- Directions
Keep the text of the data exactly as it is and omit each picture from the copy.

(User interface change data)
# # #

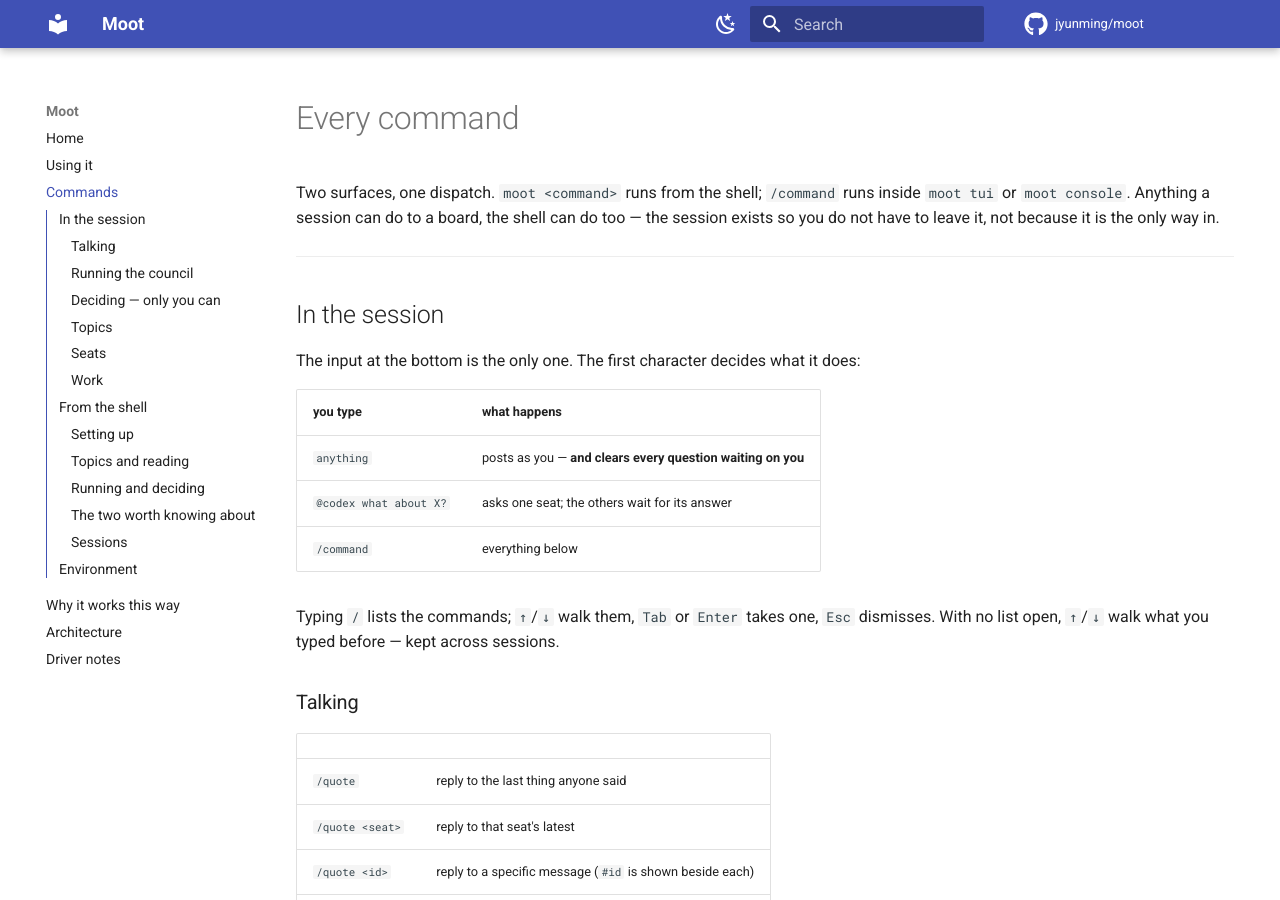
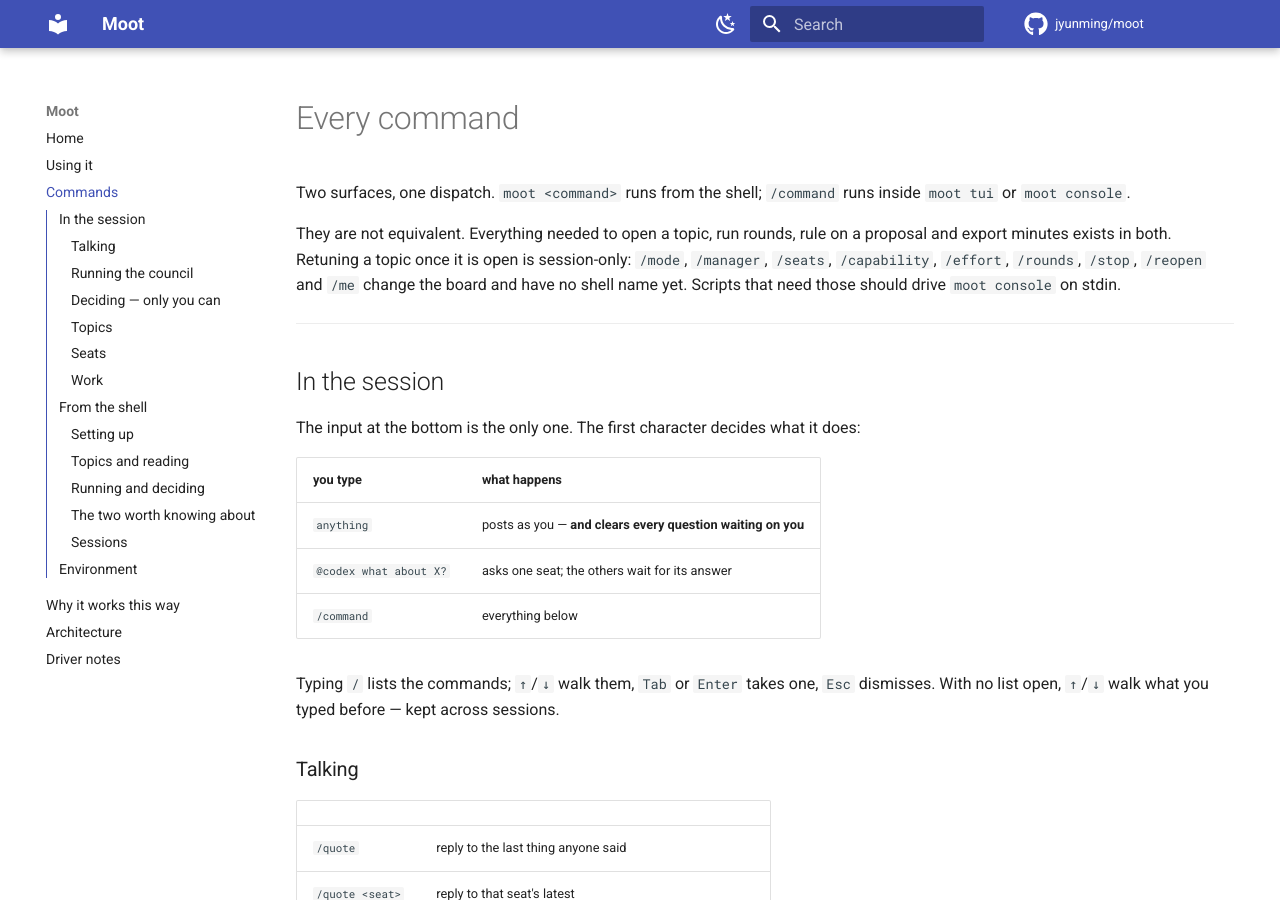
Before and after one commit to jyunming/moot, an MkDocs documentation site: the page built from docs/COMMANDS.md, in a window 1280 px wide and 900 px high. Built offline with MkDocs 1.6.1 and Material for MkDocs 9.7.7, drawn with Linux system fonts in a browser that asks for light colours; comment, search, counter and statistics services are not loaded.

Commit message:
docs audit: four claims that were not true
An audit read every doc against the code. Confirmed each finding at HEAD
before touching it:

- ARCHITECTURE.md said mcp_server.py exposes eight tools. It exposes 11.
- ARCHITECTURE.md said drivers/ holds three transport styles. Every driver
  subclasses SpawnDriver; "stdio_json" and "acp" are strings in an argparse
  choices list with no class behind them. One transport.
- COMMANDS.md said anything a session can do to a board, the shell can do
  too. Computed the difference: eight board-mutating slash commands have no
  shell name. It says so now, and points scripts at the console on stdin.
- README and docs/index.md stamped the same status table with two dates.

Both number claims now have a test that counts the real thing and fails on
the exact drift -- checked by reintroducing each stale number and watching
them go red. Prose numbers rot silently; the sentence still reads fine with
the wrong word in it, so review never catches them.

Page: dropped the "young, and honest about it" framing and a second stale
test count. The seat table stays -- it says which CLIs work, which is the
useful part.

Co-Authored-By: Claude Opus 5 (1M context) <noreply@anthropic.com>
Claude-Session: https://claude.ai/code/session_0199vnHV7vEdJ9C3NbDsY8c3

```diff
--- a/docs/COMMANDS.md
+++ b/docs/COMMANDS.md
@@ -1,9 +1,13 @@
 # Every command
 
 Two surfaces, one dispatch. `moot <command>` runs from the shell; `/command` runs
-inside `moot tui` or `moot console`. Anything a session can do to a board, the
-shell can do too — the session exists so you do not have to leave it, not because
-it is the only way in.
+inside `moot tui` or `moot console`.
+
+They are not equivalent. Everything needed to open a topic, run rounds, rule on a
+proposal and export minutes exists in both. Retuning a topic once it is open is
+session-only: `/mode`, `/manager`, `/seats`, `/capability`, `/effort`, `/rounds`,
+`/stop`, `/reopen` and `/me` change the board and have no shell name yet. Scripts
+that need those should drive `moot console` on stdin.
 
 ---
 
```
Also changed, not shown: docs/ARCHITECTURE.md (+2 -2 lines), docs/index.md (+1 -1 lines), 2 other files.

# # #

- Task solution
Before and after one commit to jyunming/moot, an MkDocs documentation site: the page built from docs/COMMANDS.md, in a window 1280 px wide and 900 px high. Built offline with MkDocs 1.6.1 and Material for MkDocs 9.7.7, drawn with Linux system fonts in a browser that asks for light colours; comment, search, counter and statistics services are not loaded.

Commit message:
docs audit: four claims that were not true
An audit read every doc against the code. Confirmed each finding at HEAD
before touching it:

- ARCHITECTURE.md said mcp_server.py exposes eight tools. It exposes 11.
- ARCHITECTURE.md said drivers/ holds three transport styles. Every driver
  subclasses SpawnDriver; "stdio_json" and "acp" are strings in an argparse
  choices list with no class behind them. One transport.
- COMMANDS.md said anything a session can do to a board, the shell can do
  too. Computed the difference: eight board-mutating slash commands have no
  shell name. It says so now, and points scripts at the console on stdin.
- README and docs/index.md stamped the same status table with two dates.

Both number claims now have a test that counts the real thing and fails on
the exact drift -- checked by reintroducing each stale number and watching
them go red. Prose numbers rot silently; the sentence still reads fine with
the wrong word in it, so review never catches them.

Page: dropped the "young, and honest about it" framing and a second stale
test count. The seat table stays -- it says which CLIs work, which is the
useful part.

Co-Authored-By: Claude Opus 5 (1M context) <noreply@anthropic.com>
Claude-Session: https://claude.ai/code/session_0199vnHV7vEdJ9C3NbDsY8c3

```diff
--- a/docs/COMMANDS.md
+++ b/docs/COMMANDS.md
@@ -1,9 +1,13 @@
 # Every command
 
 Two surfaces, one dispatch. `moot <command>` runs from the shell; `/command` runs
-inside `moot tui` or `moot console`. Anything a session can do to a board, the
-shell can do too — the session exists so you do not have to leave it, not because
-it is the only way in.
+inside `moot tui` or `moot console`.
+
+They are not equivalent. Everything needed to open a topic, run rounds, rule on a
+proposal and export minutes exists in both. Retuning a topic once it is open is
+session-only: `/mode`, `/manager`, `/seats`, `/capability`, `/effort`, `/rounds`,
+`/stop`, `/reopen` and `/me` change the board and have no shell name yet. Scripts
+that need those should drive `moot console` on stdin.
 
 ---
 
```
Also changed, not shown: docs/ARCHITECTURE.md (+2 -2 lines), docs/index.md (+1 -1 lines), 2 other files.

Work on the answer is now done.